Web interface edit records:
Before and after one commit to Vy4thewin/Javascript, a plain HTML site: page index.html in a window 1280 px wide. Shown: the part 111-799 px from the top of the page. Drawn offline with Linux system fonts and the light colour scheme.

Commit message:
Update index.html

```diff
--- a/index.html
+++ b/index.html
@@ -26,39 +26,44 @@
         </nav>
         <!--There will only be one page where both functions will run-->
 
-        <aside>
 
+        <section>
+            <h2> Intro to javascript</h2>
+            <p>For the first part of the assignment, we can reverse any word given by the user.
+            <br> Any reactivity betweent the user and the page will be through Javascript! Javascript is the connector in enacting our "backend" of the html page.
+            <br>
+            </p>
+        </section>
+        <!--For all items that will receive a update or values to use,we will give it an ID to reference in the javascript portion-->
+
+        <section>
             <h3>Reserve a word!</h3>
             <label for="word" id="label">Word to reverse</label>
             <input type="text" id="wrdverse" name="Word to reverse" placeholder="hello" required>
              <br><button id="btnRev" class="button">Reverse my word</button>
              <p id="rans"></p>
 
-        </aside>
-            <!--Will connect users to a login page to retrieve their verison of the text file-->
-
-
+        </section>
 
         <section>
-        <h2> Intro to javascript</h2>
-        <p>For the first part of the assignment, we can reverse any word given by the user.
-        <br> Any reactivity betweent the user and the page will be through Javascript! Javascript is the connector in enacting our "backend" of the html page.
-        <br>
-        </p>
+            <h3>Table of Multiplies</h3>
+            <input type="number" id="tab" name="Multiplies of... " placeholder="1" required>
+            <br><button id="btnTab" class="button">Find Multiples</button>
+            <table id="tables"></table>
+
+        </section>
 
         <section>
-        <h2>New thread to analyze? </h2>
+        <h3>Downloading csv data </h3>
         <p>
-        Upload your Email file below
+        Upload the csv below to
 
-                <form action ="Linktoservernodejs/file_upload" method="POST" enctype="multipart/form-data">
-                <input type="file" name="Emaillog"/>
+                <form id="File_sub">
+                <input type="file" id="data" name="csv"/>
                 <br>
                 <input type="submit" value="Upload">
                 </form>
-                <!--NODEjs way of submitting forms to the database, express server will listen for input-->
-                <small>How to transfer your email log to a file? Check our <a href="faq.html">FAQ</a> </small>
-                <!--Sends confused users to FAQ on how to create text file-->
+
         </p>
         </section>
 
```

◆ **What the task asks**: Lines from the entries that contain the word "page" are what the answer must hold.

◆ **Exercise answer**:
Before and after one commit to Vy4thewin/Javascript, a plain HTML site: page index.html in a window 1280 px wide. Shown: the part 111-799 px from the top of the page. Drawn offline with Linux system fonts and the light colour scheme.
         <!--There will only be one page where both functions will run-->
+            <br> Any reactivity betweent the user and the page will be through Javascript! Javascript is the connector in enacting our "backend" of the html page.
-            <!--Will connect users to a login page to retrieve their verison of the text file-->
-        <br> Any reactivity betweent the user and the page will be through Javascript! Javascript is the connector in enacting our "backend" of the html page.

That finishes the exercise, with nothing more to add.